When the roster for Russia's 2014 Olympic team was announced, it wasn't a surprise to see a pretty even split among players from the NHL and KHL. It was, however, rather shocking to see that 18-year-old Valeri Nichushkin had made the team.
Apparently that shock doesn't only extend to fans and critics. Head coach Zinetula Bilyaletdinov didn't sound too happy with the choice former NHLer and Team Russia's general manager Alexei Yashin made regarding the Dallas Stars rookie.
From R Sport:
When Nichushkin was selected as the youngest player on the Russian roster Tuesday, coach Zinetula Bilyaletdinov said it was “an advance payment” that the player “must justify,” but general manager Alexei Yashin dismissed that idea in comments to R-Sport on Wednesday.
“It's hard to talk about an advance payment. It's the wrong word,” said Yashin, who played 850 career NHL games. “Nichushkin has earned the call to the Olympics with his game.”
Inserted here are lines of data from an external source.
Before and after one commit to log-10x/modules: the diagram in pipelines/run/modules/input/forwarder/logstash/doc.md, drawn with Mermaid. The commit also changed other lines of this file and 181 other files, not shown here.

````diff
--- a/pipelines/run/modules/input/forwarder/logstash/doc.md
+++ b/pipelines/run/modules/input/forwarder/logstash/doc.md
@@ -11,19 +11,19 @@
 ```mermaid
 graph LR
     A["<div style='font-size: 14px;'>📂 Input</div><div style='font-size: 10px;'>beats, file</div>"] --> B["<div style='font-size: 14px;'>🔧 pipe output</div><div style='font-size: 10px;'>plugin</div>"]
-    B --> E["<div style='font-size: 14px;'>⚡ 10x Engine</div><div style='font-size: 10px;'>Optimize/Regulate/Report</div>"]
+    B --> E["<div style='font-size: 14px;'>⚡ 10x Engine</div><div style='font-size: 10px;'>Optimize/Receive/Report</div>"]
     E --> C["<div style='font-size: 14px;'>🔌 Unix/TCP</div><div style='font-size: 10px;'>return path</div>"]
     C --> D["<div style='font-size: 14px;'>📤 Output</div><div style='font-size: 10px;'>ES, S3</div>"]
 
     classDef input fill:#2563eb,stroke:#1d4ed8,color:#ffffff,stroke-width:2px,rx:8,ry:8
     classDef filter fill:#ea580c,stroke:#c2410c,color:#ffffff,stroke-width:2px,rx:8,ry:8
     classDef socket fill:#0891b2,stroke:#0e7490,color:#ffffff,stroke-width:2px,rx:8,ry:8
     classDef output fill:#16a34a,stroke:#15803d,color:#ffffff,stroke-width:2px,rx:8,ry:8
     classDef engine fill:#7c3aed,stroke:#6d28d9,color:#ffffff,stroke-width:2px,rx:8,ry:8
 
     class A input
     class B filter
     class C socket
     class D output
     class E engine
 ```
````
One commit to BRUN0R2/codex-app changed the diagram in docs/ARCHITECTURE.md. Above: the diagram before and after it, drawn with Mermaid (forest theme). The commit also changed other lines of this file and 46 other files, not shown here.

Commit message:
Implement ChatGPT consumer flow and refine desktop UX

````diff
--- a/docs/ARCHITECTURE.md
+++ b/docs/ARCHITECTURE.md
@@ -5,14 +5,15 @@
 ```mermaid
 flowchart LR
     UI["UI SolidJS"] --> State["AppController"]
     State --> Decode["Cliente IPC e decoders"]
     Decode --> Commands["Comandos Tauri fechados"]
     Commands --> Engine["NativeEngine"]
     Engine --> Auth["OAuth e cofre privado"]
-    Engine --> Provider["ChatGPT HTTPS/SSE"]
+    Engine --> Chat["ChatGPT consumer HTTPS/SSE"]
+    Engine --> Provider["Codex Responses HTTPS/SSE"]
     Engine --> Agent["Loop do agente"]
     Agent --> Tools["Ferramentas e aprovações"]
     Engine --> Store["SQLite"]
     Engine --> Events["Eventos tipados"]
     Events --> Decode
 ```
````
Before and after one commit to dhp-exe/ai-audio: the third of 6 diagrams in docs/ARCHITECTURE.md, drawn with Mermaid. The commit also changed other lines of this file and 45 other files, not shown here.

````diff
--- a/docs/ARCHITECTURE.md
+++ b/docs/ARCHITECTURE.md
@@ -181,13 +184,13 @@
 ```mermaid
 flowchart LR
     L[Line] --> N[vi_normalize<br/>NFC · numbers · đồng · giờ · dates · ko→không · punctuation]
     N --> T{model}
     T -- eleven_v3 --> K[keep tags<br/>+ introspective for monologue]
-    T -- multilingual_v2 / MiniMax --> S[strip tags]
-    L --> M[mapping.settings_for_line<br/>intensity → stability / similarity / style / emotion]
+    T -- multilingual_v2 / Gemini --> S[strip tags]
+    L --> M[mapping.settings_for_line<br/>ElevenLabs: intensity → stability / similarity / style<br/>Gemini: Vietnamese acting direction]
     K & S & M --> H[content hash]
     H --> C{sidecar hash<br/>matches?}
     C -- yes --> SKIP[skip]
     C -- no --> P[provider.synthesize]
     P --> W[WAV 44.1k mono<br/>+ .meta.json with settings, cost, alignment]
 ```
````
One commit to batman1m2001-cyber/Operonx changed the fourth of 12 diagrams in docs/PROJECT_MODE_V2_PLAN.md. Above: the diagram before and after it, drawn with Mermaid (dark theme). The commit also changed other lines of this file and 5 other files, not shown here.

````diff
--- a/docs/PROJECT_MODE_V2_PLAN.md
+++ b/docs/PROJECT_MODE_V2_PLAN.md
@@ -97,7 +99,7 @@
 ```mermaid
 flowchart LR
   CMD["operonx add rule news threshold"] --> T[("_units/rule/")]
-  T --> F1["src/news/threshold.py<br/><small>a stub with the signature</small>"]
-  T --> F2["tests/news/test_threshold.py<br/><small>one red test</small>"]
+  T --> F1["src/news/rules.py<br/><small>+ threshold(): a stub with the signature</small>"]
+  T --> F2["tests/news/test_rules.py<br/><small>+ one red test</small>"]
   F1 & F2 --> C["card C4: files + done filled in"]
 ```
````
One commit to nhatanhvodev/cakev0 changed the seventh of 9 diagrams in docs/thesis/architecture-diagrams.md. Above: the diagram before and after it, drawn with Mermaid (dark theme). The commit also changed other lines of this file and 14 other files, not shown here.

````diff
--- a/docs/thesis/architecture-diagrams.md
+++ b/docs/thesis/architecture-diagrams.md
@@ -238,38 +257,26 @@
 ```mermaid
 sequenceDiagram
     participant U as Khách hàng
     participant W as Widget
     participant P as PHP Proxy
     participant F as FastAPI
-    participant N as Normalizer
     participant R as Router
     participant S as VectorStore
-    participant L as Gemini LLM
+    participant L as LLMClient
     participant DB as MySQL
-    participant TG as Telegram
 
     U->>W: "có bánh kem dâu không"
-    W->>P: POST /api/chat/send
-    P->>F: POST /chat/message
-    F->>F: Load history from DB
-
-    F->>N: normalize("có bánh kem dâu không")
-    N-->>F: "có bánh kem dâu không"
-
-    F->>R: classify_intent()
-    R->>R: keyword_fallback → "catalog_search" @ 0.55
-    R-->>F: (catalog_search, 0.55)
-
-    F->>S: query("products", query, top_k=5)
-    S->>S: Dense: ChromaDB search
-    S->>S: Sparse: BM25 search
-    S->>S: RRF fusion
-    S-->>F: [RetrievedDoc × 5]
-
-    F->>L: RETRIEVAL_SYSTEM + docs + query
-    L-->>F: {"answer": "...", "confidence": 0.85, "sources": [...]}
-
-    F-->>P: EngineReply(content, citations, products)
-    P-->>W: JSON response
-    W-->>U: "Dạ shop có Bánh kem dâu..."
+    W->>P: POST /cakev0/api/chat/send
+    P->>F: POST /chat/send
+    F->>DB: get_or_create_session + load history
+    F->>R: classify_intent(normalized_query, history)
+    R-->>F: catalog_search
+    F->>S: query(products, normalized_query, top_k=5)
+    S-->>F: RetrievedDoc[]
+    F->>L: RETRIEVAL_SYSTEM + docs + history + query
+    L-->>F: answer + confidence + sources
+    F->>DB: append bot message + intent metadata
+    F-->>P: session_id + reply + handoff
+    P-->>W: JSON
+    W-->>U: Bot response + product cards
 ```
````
By “advance payment,” it seems that Bilyaletdinov means Nichushkin is getting the spot without having done enough to earn it at such a young age.
The pressure on Russia to win in Sochi has to be immense. Hockey is expected to be the crown jewel of the Sochi games as the Russians are very prideful about a sport they feel is as much theirs as anyone else's. So if the head coach and general manager aren't on the same page, that's getting off to a pretty rocky start.
Russia is in Group A with USA, Slovakia and Slovenia, so they'll have their work cut out for them right out of the gates.
Nichushkin has been good for the Stars this year with 22 points in 43 games including nine goals. That said, it's hard to say he belongs on the team over a more established player like Alexander Semin. Nichushkin has also never played in a men's national team event aside from the World Junior Championship and World Under-18 Championship last year.
The 6-foot-4, 205-pound forward did star in the KHL playoffs last year, helping get Traktor Chelyabinsk to the Gagarin Cup finals. He had nine points in 25 postseason contests as a 17-year-old playing a high level of pro hockey.
It's probably not much of a surprise that Bilyaletdinov is nervous about the choice Yashin made. After all, it will be the head coach as the most visible Russian official, opening Bilyaletdinov up for the bulk of the scrutiny.
Russia has not medaled at the Olympics since taking bronze in 2002. Their embarrassing loss to Canada in 2010 still stings and as the host of the games, they'll want to give the nation something to cheer about. Yashin is certainly taking a risk here with Nichushkin and he better smooth things over with his coach soon, too.
Gotta love Olympic hockey drama.